━━ Data for this task ━━

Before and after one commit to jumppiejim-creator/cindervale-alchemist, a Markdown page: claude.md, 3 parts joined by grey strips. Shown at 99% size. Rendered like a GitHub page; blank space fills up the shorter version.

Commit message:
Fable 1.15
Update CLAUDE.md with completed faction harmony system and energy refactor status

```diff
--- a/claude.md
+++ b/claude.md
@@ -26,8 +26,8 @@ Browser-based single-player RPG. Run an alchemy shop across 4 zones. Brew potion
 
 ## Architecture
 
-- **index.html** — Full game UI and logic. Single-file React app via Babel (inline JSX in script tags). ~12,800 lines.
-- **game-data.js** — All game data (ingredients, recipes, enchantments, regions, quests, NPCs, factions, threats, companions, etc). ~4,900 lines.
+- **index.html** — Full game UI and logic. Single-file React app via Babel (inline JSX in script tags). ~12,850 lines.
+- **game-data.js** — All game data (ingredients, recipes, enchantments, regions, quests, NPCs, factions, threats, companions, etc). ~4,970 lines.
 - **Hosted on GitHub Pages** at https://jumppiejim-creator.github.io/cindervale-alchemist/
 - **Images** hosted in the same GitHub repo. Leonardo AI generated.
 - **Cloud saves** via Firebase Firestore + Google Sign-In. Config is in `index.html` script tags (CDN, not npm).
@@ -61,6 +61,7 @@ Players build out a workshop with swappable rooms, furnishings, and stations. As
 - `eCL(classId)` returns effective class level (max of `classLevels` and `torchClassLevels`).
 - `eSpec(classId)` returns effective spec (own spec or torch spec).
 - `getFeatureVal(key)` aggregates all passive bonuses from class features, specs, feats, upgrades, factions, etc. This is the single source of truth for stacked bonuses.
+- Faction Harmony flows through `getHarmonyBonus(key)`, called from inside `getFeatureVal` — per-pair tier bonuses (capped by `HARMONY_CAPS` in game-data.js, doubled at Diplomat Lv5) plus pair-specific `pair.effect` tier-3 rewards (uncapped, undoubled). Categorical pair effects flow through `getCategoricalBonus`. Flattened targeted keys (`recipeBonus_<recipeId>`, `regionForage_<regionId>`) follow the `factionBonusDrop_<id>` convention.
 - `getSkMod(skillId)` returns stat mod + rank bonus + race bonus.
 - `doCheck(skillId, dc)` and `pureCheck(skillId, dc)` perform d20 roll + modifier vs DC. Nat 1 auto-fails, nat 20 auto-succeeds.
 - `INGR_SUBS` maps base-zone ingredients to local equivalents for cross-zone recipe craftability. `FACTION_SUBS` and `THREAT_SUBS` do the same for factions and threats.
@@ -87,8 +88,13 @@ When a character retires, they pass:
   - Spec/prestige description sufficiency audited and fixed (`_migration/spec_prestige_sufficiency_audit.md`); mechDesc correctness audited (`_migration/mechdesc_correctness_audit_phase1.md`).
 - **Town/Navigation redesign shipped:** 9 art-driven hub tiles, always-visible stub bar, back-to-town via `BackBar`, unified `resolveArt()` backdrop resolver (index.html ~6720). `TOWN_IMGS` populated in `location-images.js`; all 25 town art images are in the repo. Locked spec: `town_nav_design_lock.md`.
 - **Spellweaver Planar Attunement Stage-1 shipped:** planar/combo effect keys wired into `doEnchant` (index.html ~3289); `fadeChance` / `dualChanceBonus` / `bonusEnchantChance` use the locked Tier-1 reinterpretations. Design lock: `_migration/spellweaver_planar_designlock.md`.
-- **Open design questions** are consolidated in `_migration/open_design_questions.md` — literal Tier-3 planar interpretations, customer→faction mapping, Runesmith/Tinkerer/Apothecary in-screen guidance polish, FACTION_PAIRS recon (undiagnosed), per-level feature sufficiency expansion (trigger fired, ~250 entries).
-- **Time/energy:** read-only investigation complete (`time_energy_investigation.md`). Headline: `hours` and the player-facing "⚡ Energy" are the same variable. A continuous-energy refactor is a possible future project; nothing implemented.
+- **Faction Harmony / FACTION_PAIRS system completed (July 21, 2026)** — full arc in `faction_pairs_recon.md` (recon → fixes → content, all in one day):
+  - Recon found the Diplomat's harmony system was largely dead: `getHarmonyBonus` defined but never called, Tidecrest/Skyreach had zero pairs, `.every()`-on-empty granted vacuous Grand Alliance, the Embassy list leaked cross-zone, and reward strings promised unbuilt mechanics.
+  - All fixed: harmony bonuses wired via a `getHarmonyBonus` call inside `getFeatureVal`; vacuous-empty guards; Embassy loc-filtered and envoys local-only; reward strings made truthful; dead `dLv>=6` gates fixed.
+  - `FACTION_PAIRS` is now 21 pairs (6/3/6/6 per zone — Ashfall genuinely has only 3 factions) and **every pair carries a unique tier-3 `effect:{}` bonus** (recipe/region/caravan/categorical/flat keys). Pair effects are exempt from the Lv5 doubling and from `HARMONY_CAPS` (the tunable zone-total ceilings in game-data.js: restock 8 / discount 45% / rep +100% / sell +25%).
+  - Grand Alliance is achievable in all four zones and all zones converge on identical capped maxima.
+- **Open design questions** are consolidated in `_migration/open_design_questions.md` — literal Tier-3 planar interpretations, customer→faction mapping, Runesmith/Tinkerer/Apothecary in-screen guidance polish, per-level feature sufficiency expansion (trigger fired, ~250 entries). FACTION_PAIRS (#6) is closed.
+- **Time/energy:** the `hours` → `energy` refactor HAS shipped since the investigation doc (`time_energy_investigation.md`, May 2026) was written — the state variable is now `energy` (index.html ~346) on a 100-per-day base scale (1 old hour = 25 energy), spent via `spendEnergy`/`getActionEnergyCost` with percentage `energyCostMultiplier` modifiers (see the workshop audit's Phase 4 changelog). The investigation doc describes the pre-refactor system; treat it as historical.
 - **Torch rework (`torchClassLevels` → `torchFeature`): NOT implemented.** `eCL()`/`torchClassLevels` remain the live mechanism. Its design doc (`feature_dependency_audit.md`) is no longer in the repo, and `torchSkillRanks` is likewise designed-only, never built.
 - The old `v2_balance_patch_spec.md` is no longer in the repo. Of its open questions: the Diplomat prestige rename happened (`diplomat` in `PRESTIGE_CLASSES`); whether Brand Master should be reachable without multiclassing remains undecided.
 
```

━━━
━━ Data for this task ━━

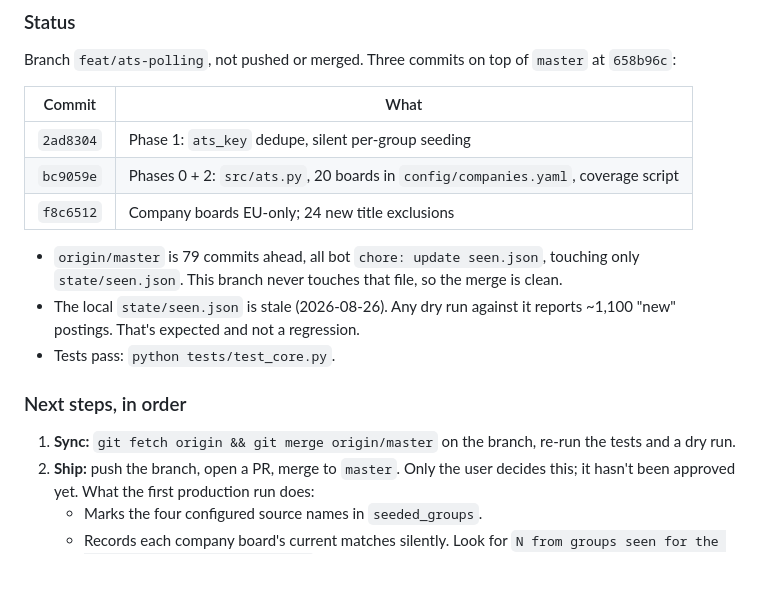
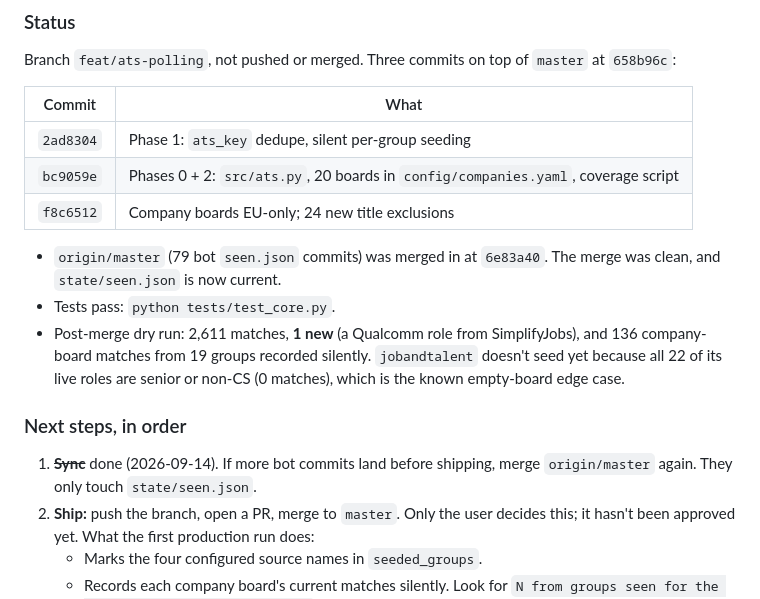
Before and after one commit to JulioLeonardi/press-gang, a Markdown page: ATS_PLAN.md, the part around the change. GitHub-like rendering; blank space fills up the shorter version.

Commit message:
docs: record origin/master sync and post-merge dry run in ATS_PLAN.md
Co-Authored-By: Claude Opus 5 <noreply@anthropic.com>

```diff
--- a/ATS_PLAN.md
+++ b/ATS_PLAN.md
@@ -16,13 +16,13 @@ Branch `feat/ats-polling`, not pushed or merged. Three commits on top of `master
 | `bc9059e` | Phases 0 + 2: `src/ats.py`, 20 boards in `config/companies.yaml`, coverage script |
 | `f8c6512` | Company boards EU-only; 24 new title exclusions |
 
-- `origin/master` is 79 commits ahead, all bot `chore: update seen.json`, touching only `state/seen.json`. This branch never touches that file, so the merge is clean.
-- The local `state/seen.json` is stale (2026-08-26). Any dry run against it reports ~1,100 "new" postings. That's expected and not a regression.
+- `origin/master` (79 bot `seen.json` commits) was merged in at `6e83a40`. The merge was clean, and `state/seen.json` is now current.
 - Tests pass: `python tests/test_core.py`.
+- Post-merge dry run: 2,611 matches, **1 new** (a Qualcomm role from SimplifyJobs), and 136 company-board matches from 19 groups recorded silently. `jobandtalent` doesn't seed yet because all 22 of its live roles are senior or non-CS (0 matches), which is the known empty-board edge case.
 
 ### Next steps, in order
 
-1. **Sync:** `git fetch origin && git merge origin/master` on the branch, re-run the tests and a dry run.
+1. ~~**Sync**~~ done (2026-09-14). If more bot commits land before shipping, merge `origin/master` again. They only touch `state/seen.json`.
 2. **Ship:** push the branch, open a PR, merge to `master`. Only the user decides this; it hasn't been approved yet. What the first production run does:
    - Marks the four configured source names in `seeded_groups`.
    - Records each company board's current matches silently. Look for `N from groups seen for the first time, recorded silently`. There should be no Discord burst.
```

━━━

Once a line of the records is found to contain "origin", copy it out.

Answer space:
docs: record origin/master sync and post-merge dry run in ATS_PLAN.md
-- `origin/master` is 79 commits ahead, all bot `chore: update seen.json`, touching only `state/seen.json`. This branch never touches that file, so the merge is clean.
+- `origin/master` (79 bot `seen.json` commits) was merged in at `6e83a40`. The merge was clean, and `state/seen.json` is now current.
-1. **Sync:** `git fetch origin && git merge origin/master` on the branch, re-run the tests and a dry run.
+1. ~~**Sync**~~ done (2026-09-14). If more bot commits land before shipping, merge `origin/master` again. They only touch `state/seen.json`.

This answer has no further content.